Legendary photographer Phil Stern is the man behind the lens for some of history’s most intimate portraits of Hollywood stars, including Marilyn Monroe, Sammy Davis Jr., James Dean and Elizabeth Taylor. But he doesn’t like to talk of his exploits. “You’re putting me in a position that’s bragging about myself,” he says.
On Sept. 3, Stern will let his photos do the bragging. That’s the day he turns 95. And he plans to donate 95 of his famous photos to the Veterans Home of California, where he lives. “Most of the walls here are bare, and my images may be an improvement,” he quips.
As a teen, Stern had worked as an apprentice in a New York photo studio and as a local police photographer, but got his baptism of fire, quite literally, at age 21, when he became a combat photographer in Darby’s Rangers during World War II, after convincing Col. William O. Darby to allow him to join. Stern was decorated with a Purple Heart for his services. “There were a lot of very ugly things during the war — and a lot of very beautiful things,” he recalls. “I photographed everything.”

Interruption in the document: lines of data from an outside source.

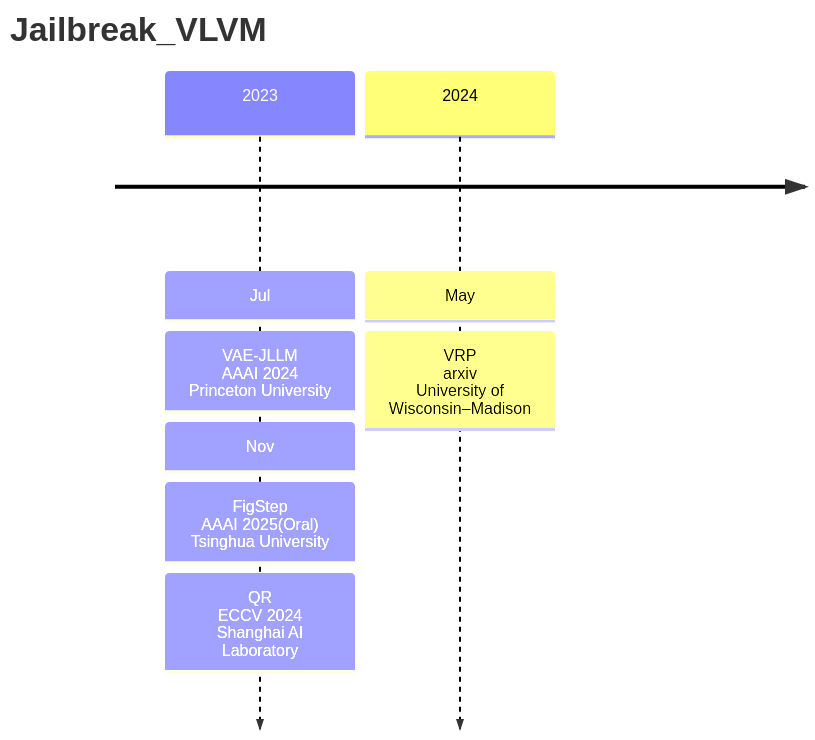
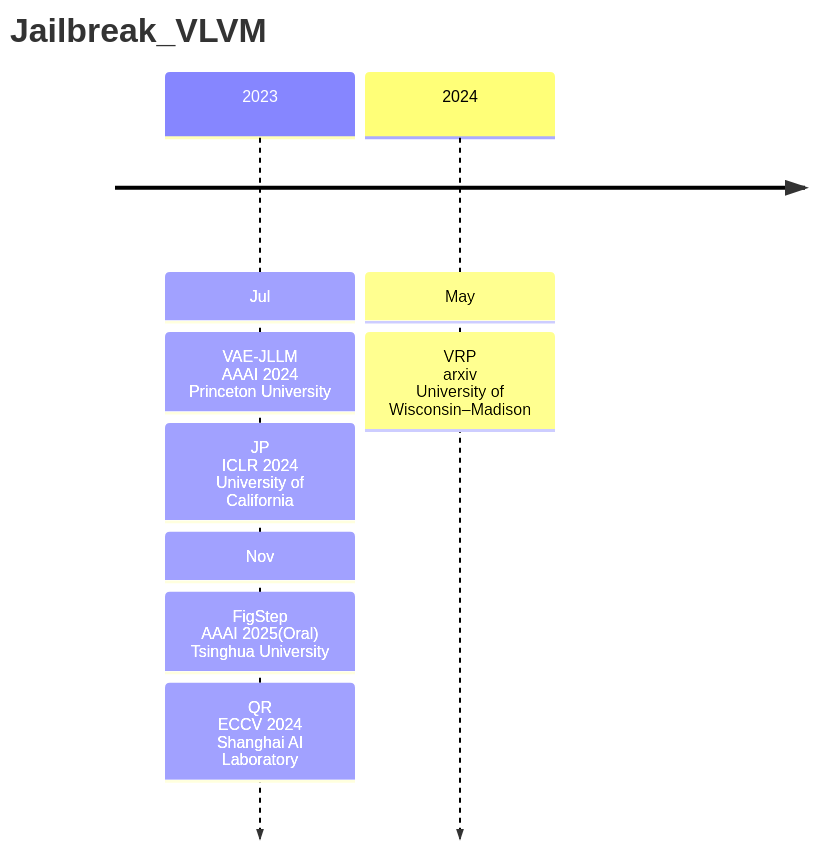
One commit to Elephant-King9/Paper changed the first of 5 diagrams in Attack/Jailbreak/VLVM/analyse.md. Above: the diagram before and after it, drawn with Mermaid. The commit also changed other lines of this file and 3 other files, not shown here.

````diff
--- a/Attack/Jailbreak/VLVM/analyse.md
+++ b/Attack/Jailbreak/VLVM/analyse.md
@@ -5,12 +5,13 @@
 ```mermaid
 timeline
     title Jailbreak_VLVM
     	2023 : Jul
     			 : VAE-JLLM<br>AAAI 2024<br>Princeton University
+    			 : JP<br>ICLR 2024<br>University of California
     			 : Nov
     			 : FigStep<br>AAAI 2025(Oral)<br>Tsinghua University
     			 : QR<br>ECCV 2024<br>Shanghai AI Laboratory
     	2024 : May
     			 : VRP<br>arxiv<br>University of Wisconsin–Madison
  
 ```
````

After the war, Stern contributed photo essays to Life magazine on postwar social rehabilitation. He also found himself in Hollywood, snapping shots of celebrities and working as a still cameraman on films such as “Guys and Dolls” and “Close Encounters of the Third Kind.”
One celebrity he didn’t photograph is the one he says he most wished he could have. “The one I most admired,” he explains, “Charlie Chaplin.”
These days, his shoots are easier to set up. He points to one of his most recent photos, and says with a smile, “This is Sadie, who’s 100 years old.”
He still wears a camera around his neck, though now he works with a digital model, and captures life around him from his wheelchair. “I call it shooting from the hip,” he says.